Questions:

1. Assume that you sold a surfboard on Craigs List to someone who paid you $100 and gave you a credit card. If you swipe the card, how much would you pay to Square for the use of their system?
2. Assume the same facts as in Question 1, except that you do not have the card to swipe, but enter the number, expiration date and security code. How much would you pay for Square to process the transaction?
3. Assume that you sold the surfboard from your small business.

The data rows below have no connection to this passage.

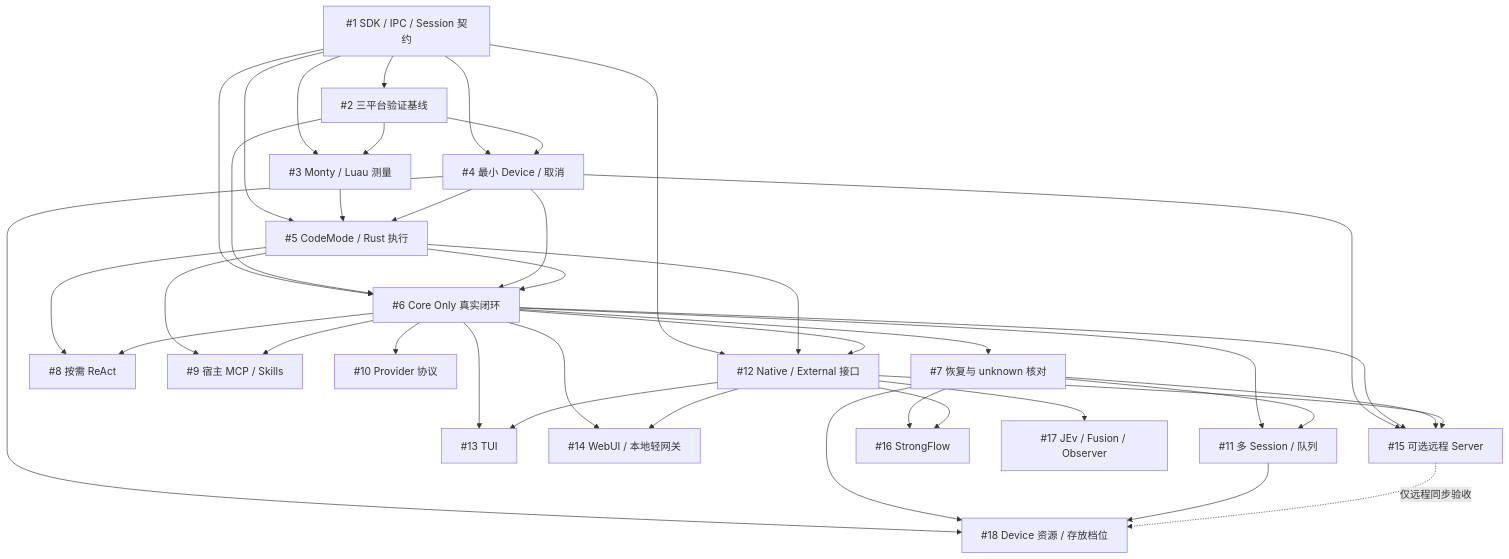
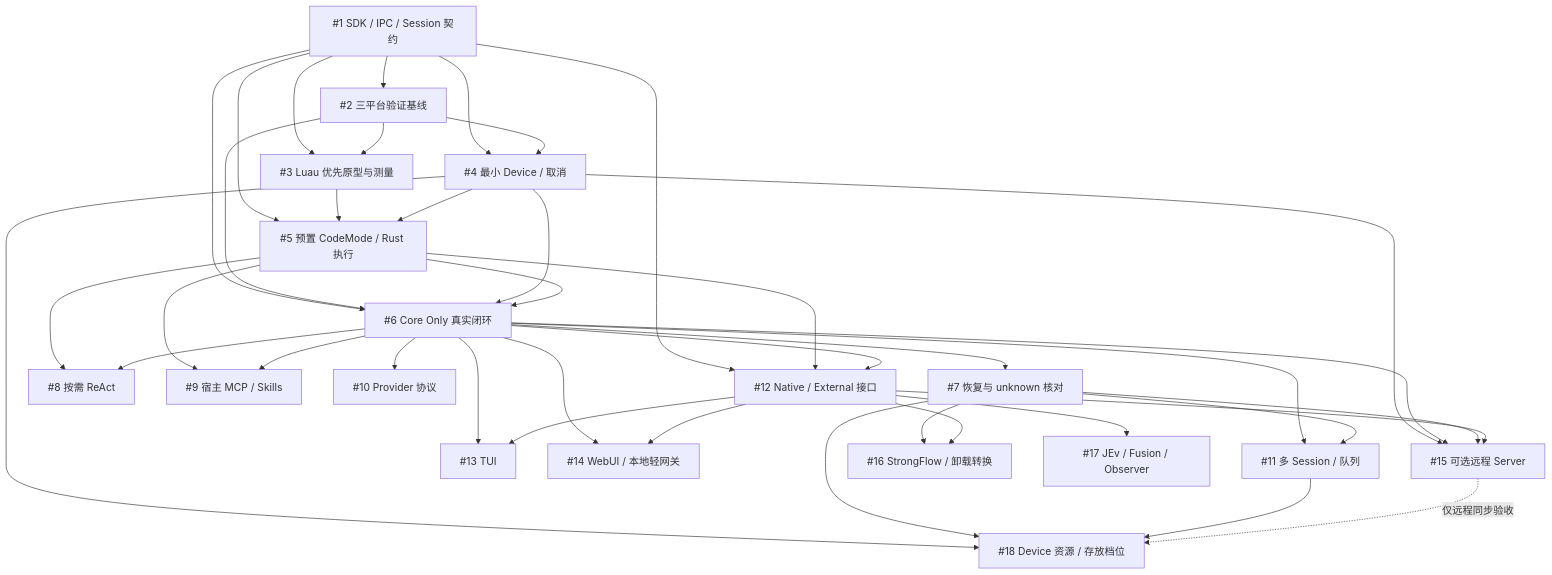
Before and after one commit to changw98ic/CAYW: the diagram in docs/development-map.md, drawn with Mermaid. The commit also changed other lines of this file and 1 other file, not shown here.

Commit message:
docs: prioritize Luau, pre-built CodeMode, Stage A focus, and session conversion on module unload

````diff
--- a/docs/development-map.md
+++ b/docs/development-map.md
@@ -82,59 +82,59 @@
 ```mermaid
 flowchart TD
   I1["#1 SDK / IPC / Session 契约"]
   I2["#2 三平台验证基线"]
-  I3["#3 Monty / Luau 测量"]
+  I3["#3 Luau 优先原型与测量"]
   I4["#4 最小 Device / 取消"]
-  I5["#5 CodeMode / Rust 执行"]
+  I5["#5 预置 CodeMode / Rust 执行"]
   I6["#6 Core Only 真实闭环"]
   I7["#7 恢复与 unknown 核对"]
   I8["#8 按需 ReAct"]
   I9["#9 宿主 MCP / Skills"]
   I10["#10 Provider 协议"]
   I11["#11 多 Session / 队列"]
   I12["#12 Native / External 接口"]
   I13["#13 TUI"]
   I14["#14 WebUI / 本地轻网关"]
   I15["#15 可选远程 Server"]
-  I16["#16 StrongFlow"]
+  I16["#16 StrongFlow / 卸载转换"]
   I17["#17 JEv / Fusion / Observer"]
   I18["#18 Device 资源 / 存放档位"]
   I1 --> I2
   I1 --> I3
   I2 --> I3
   I1 --> I4
   I2 --> I4
   I1 --> I5
   I3 --> I5
   I4 --> I5
   I1 --> I6
   I2 --> I6
   I4 --> I6
   I5 --> I6
   I6 --> I7
   I5 --> I8
   I6 --> I8
   I5 --> I9
   I6 --> I9
   I6 --> I10
   I6 --> I11
   I7 --> I11
   I1 --> I12
   I5 --> I12
   I6 --> I12
   I6 --> I13
   I12 --> I13
   I6 --> I14
   I12 --> I14
   I4 --> I15
   I6 --> I15
   I7 --> I15
   I12 --> I15
   I7 --> I16
   I12 --> I16
   I12 --> I17
   I4 --> I18
   I7 --> I18
   I11 --> I18
   I15 -. 仅远程同步验收 .-> I18
 ```
````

What journal entry would you make in Questions 1 & 2?
4. Why do you think that Square has restrictions on deposits over $1,000 for first time users?

Source:

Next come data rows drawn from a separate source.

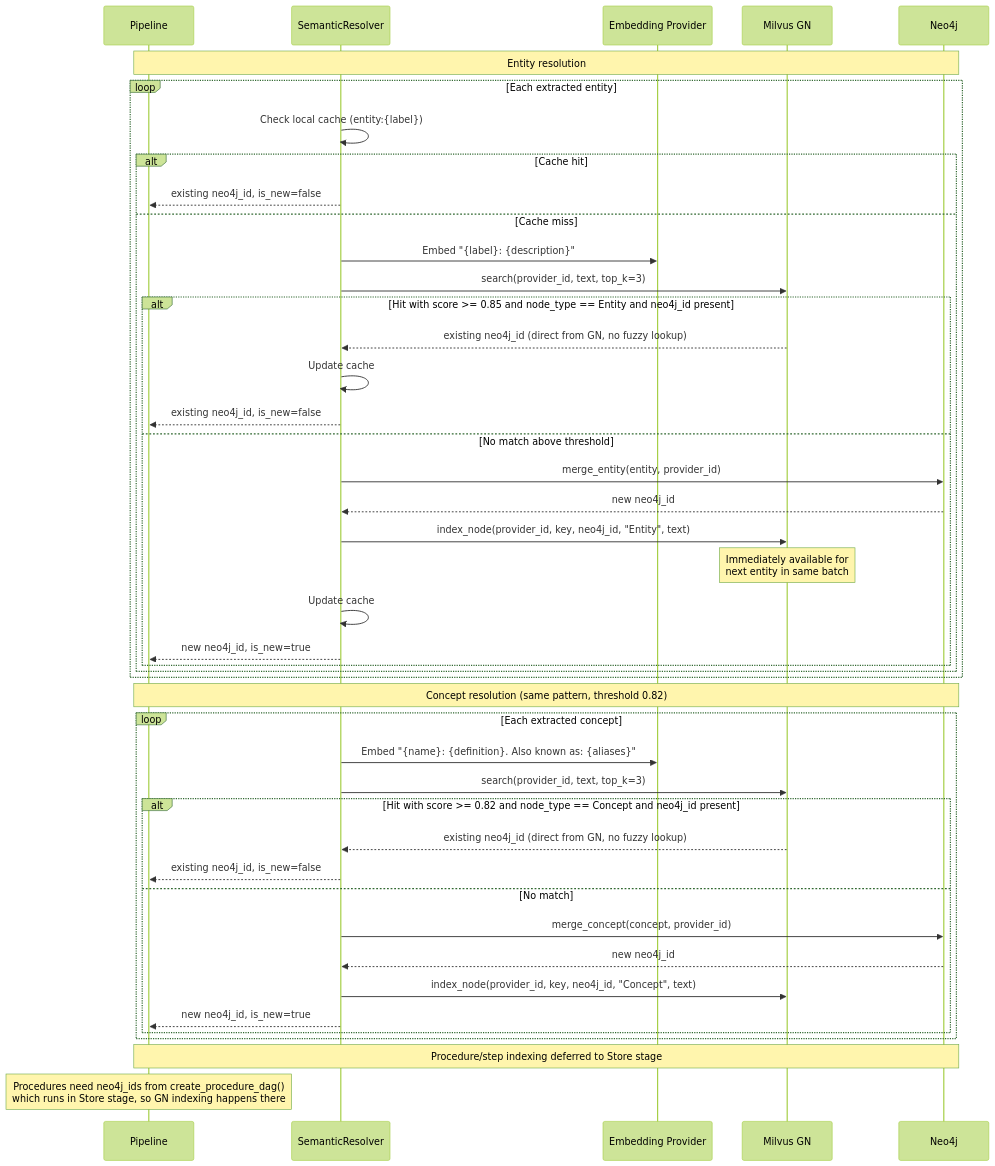
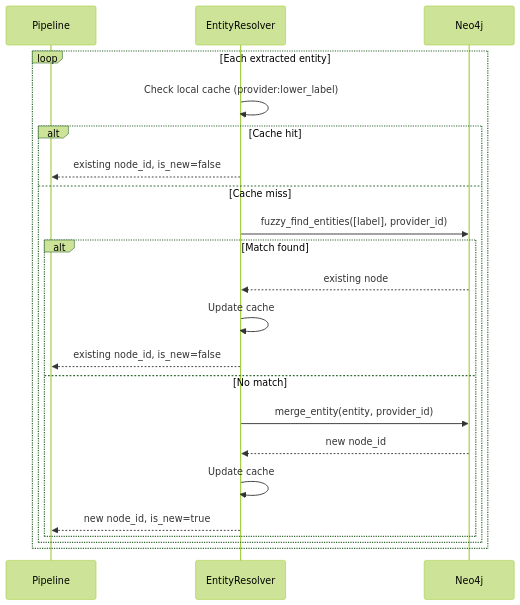
Before and after one commit to rashwin88/trident-demo: the sixth of 7 diagrams in docs/ingestion-pipeline.md, drawn with Mermaid (forest theme). The commit also changed other lines of this file and 16 other files, not shown here.

````diff
--- a/docs/ingestion-pipeline.md
+++ b/docs/ingestion-pipeline.md
@@ -249,49 +172,25 @@
 ```mermaid
 sequenceDiagram
     participant P as Pipeline
-    participant SR as SemanticResolver
-    participant EMB as Embedding Provider
-    participant GN as Milvus GN
+    participant R as EntityResolver
     participant G as Neo4j
 
-    Note over P,G: Entity resolution
     loop Each extracted entity
-        SR->>SR: Check local cache (entity:{label})
+        R->>R: Check local cache (provider:lower_label)
         alt Cache hit
-            SR-->>P: existing neo4j_id, is_new=false
+            R-->>P: existing node_id, is_new=false
         else Cache miss
-            SR->>EMB: Embed "{label}: {description}"
-            SR->>GN: search(provider_id, text, top_k=3)
-            alt Hit with score >= 0.85 and node_type == Entity and neo4j_id present
-                GN-->>SR: existing neo4j_id (direct from GN, no fuzzy lookup)
-                SR->>SR: Update cache
-                SR-->>P: existing neo4j_id, is_new=false
-            else No match above threshold
-                SR->>G: merge_entity(entity, provider_id)
-                G-->>SR: new neo4j_id
-                SR->>GN: index_node(provider_id, key, neo4j_id, "Entity", text)
-                Note over GN: Immediately available for<br/>next entity in same batch
-                SR->>SR: Update cache
-                SR-->>P: new neo4j_id, is_new=true
+            R->>G: fuzzy_find_entities([label], provider_id)
+            alt Match found
+                G-->>R: existing node
+                R->>R: Update cache
+                R-->>P: existing node_id, is_new=false
+            else No match
+                R->>G: merge_entity(entity, provider_id)
+                G-->>R: new node_id
+                R->>R: Update cache
+                R-->>P: new node_id, is_new=true
             end
         end
     end
-
-    Note over P,G: Concept resolution (same pattern, threshold 0.82)
-    loop Each extracted concept
-        SR->>EMB: Embed "{name}: {definition}. Also known as: {aliases}"
-        SR->>GN: search(provider_id, text, top_k=3)
-        alt Hit with score >= 0.82 and node_type == Concept and neo4j_id present
-            GN-->>SR: existing neo4j_id (direct from GN, no fuzzy lookup)
-            SR-->>P: existing neo4j_id, is_new=false
-        else No match
-            SR->>G: merge_concept(concept, provider_id)
-            G-->>SR: new neo4j_id
-            SR->>GN: index_node(provider_id, key, neo4j_id, "Concept", text)
-            SR-->>P: new neo4j_id, is_new=true
-        end
-    end
-
-    Note over P,G: Procedure/step indexing deferred to Store stage
-    Note over P: Procedures need neo4j_ids from create_procedure_dag()<br/>which runs in Store stage, so GN indexing happens there
 ```
````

Pogue, D. (2010). A Simple Swipe on a Phone, and You’re Paid, The New York Times, September 30 (Retrieved online at http://www.cnbc.com/id/39438067/)